Shenandoah's Mountain Movers


Shenandoah is excited to announce the kickoff of our new Mountain Movers program, commending our most influential scientists and loyal customers!

Our FIRST EVER Mountain Mover scientist is so incredibly fitting because  she has been a Shenandoah customer for almost as long as Shenandoah has been making proteins.  Her name is Dr. Michelle Monje-Deisseroth, MD, PhD and she is on a mission to find a treatment for pediatric brain cancer.   

Diffuse Intrinsic Pontine Glioma (DIPG) is a devastating brain cancer that afflicts children ages  four to nine.  The disease is particularly heart-wrenching because it has no effective treatment options, survival times are measured in months, and it is 100% fatal.  DIPG tumors are extremely destructive and rapidly progressive due to their location in the pons brain structure, which is required for critical brain functions such as breathing. 

The major hurdle for understanding the development of DIPG tumors and for designing treatment strategies lies is in gaining access to tumor cells.  Since DIPG tumors intertwine with normal brain tissue, surgical removal or biopsy presents many challenges, including the risk of causing irreparable damage.  Thus, post-mortem access to DIPG tumors  is the only option for research analysis.  With the generous premission of families of children who have  succumbed to DIPG, Dr. Monje-Deisseroth and others have worked to culture DIPG tumor cells and develop a tumor model in mice.  This work has  led to significant progress in identifying the tumor source and the mechanisms of tumor growth.  Dr. Monje-Deisseroth has published several papers in which she utilizes Shenandoah’s growth factors (FGF-basic, EGF, and PDGFs) to culture DIPG cells and test drug compounds that slow tumor cell growth.  This has led to the identification of several promising compounds to be examined for clinical trials in hopes of dramatically enhancing the treatment options available to children with DIPG.  At the moment, Dr. Monje-Deisseroth’s  work at Stanford University primarily focuses on the role of epigenetics underlying DIPG disease progression.  

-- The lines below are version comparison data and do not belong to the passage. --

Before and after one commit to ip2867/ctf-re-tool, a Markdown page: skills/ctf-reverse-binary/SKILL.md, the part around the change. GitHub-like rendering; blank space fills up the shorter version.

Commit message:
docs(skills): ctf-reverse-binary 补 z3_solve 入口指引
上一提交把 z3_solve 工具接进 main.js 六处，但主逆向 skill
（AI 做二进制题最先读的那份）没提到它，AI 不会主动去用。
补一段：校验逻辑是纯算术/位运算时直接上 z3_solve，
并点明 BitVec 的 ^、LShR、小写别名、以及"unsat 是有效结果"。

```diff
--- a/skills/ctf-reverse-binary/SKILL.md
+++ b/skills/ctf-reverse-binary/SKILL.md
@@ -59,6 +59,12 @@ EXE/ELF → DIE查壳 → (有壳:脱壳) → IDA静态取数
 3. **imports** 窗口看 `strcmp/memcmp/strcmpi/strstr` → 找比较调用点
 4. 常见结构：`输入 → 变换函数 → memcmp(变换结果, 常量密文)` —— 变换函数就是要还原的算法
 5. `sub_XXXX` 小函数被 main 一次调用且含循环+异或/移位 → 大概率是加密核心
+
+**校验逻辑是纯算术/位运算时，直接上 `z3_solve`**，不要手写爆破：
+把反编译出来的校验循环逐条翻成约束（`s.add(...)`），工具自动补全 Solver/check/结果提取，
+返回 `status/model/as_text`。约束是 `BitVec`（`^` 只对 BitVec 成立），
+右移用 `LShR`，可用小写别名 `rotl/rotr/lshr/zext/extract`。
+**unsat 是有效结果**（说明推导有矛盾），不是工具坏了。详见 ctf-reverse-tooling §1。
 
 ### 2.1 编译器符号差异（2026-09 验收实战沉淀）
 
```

In addition to her research, Dr. Monje-Deisseroth works closely with a group called The McKenna Claire Foundation.  They support the global distribution of DIPG cells to labs interested in studying DIPG.  The McKenna Claire Foundation covers the cell banking, cell culture, and shipping charges associated with the DIPG cells in hopes that with more labs studying the disease, quicker  advancements towards DIPG treatments will be made.

In Shenandoah’s opinion, Dr. Monje-Deisseroth is a model scientist and inspires us to do what we can to help the DIPG cause.  We have created a DIPG protein bundle containing the proteins needed for culturing DIPG cells and have discounted it 20% from our retail pricing.  We hope that making these products more affordable will  increase experimentation and lead to more questions  being answered.  We are also proud to offer Dr. Monje-Deisseroth our support with a product grant.  Although Shenandoah is a very small company,  we are thrilled to contribute to Dr. Monje-Deisseroth being able to distribute the DIPG cell line and more effectively focus on her groundbreaking research.

Please review her recent publications citing Shenandoah’ growth factors HERE

Please visit Dr. Michelle Monje-Deisseroth, MD, PhD Lab's webpage HERE

Learn more about DIPG causes here:

The Cure Starts Now

DIPG Collaborative

McKenna Claire Foundation